Give the data below again exactly as written, without its pictures.

**** SOURCE INFORMATION ****

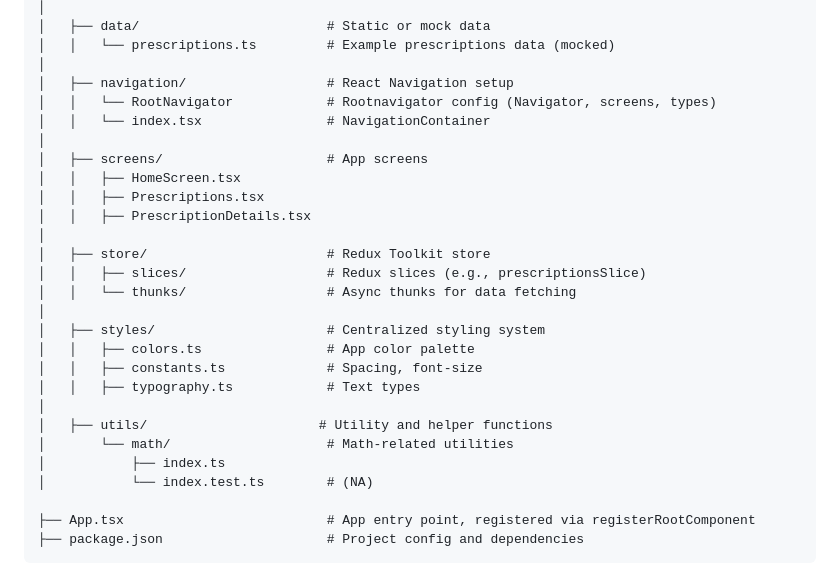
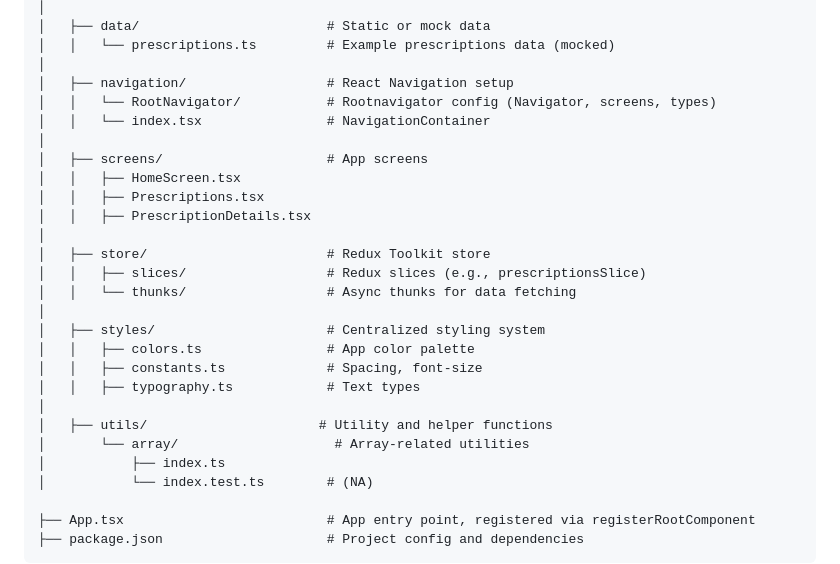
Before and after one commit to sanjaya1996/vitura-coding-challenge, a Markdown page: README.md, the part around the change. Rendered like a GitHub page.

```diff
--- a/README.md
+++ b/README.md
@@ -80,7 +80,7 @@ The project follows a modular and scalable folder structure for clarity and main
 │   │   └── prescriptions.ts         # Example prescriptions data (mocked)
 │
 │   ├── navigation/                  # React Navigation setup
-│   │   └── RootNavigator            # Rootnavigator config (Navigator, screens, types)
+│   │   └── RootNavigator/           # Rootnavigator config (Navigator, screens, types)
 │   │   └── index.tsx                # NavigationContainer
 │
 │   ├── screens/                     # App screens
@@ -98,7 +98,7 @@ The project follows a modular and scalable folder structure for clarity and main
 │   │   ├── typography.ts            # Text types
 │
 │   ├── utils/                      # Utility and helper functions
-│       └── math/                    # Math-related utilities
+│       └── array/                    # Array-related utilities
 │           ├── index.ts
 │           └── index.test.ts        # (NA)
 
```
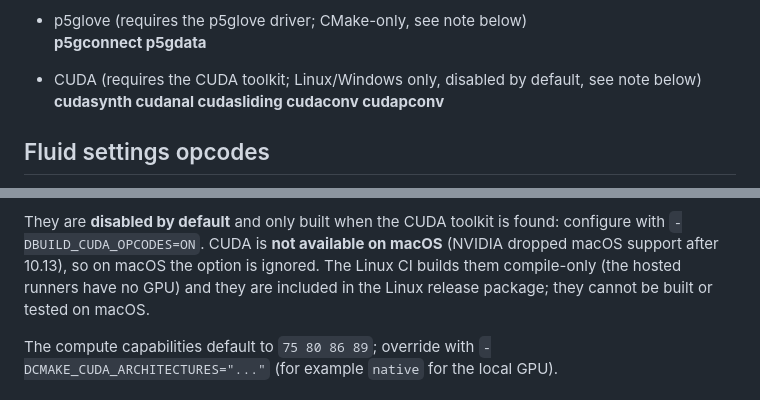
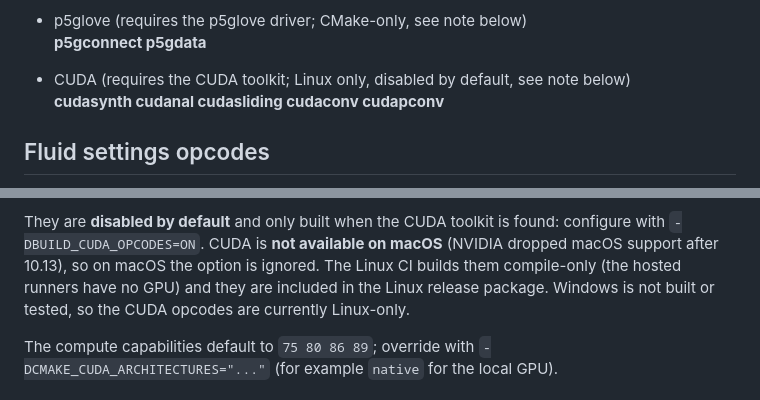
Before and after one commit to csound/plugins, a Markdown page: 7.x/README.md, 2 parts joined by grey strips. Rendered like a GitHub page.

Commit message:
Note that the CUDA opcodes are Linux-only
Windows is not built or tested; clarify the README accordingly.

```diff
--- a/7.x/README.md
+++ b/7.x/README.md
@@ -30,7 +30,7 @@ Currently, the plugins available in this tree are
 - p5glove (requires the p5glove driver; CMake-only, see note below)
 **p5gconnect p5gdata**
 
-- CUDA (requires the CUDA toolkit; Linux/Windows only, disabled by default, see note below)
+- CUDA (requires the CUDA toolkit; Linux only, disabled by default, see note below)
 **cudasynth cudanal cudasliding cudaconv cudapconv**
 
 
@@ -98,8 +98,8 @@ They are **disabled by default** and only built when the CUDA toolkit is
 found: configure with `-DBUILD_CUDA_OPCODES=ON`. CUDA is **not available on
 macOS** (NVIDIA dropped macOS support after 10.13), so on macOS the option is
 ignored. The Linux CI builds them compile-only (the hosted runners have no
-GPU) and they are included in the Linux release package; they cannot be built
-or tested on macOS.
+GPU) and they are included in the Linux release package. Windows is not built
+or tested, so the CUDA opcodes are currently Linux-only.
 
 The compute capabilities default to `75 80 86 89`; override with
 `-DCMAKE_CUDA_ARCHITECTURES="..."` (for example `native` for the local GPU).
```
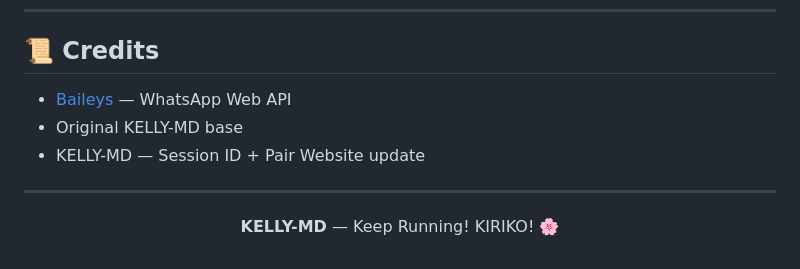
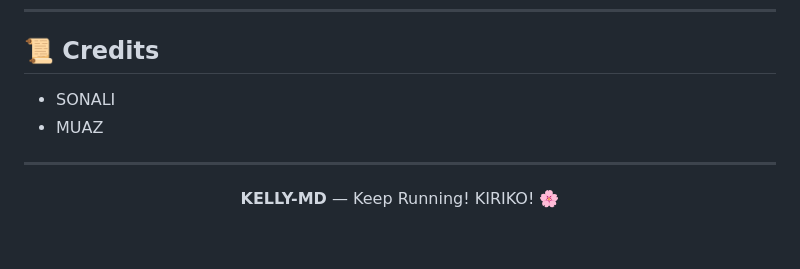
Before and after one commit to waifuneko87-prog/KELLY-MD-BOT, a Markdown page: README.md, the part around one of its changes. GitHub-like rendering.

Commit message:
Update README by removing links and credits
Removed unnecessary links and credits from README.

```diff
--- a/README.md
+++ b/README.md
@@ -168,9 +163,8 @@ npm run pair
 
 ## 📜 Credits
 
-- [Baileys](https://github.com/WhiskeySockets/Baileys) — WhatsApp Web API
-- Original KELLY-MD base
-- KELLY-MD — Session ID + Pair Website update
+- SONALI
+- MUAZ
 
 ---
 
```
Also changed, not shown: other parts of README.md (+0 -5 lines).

****

REPLY TO THE EXERCISE:
Before and after one commit to sanjaya1996/vitura-coding-challenge, a Markdown page: README.md, the part around the change. Rendered like a GitHub page.

```diff
--- a/README.md
+++ b/README.md
@@ -80,7 +80,7 @@ The project follows a modular and scalable folder structure for clarity and main
 │   │   └── prescriptions.ts         # Example prescriptions data (mocked)
 │
 │   ├── navigation/                  # React Navigation setup
-│   │   └── RootNavigator            # Rootnavigator config (Navigator, screens, types)
+│   │   └── RootNavigator/           # Rootnavigator config (Navigator, screens, types)
 │   │   └── index.tsx                # NavigationContainer
 │
 │   ├── screens/                     # App screens
@@ -98,7 +98,7 @@ The project follows a modular and scalable folder structure for clarity and main
 │   │   ├── typography.ts            # Text types
 │
 │   ├── utils/                      # Utility and helper functions
-│       └── math/                    # Math-related utilities
+│       └── array/                    # Array-related utilities
 │           ├── index.ts
 │           └── index.test.ts        # (NA)
 
```
Before and after one commit to csound/plugins, a Markdown page: 7.x/README.md, 2 parts joined by grey strips. Rendered like a GitHub page.

Commit message:
Note that the CUDA opcodes are Linux-only
Windows is not built or tested; clarify the README accordingly.

```diff
--- a/7.x/README.md
+++ b/7.x/README.md
@@ -30,7 +30,7 @@ Currently, the plugins available in this tree are
 - p5glove (requires the p5glove driver; CMake-only, see note below)
 **p5gconnect p5gdata**
 
-- CUDA (requires the CUDA toolkit; Linux/Windows only, disabled by default, see note below)
+- CUDA (requires the CUDA toolkit; Linux only, disabled by default, see note below)
 **cudasynth cudanal cudasliding cudaconv cudapconv**
 
 
@@ -98,8 +98,8 @@ They are **disabled by default** and only built when the CUDA toolkit is
 found: configure with `-DBUILD_CUDA_OPCODES=ON`. CUDA is **not available on
 macOS** (NVIDIA dropped macOS support after 10.13), so on macOS the option is
 ignored. The Linux CI builds them compile-only (the hosted runners have no
-GPU) and they are included in the Linux release package; they cannot be built
-or tested on macOS.
+GPU) and they are included in the Linux release package. Windows is not built
+or tested, so the CUDA opcodes are currently Linux-only.
 
 The compute capabilities default to `75 80 86 89`; override with
 `-DCMAKE_CUDA_ARCHITECTURES="..."` (for example `native` for the local GPU).
```
Before and after one commit to waifuneko87-prog/KELLY-MD-BOT, a Markdown page: README.md, the part around one of its changes. GitHub-like rendering.

Commit message:
Update README by removing links and credits
Removed unnecessary links and credits from README.

```diff
--- a/README.md
+++ b/README.md
@@ -168,9 +163,8 @@ npm run pair
 
 ## 📜 Credits
 
-- [Baileys](https://github.com/WhiskeySockets/Baileys) — WhatsApp Web API
-- Original KELLY-MD base
-- KELLY-MD — Session ID + Pair Website update
+- SONALI
+- MUAZ
 
 ---
 
```
Also changed, not shown: other parts of README.md (+0 -5 lines).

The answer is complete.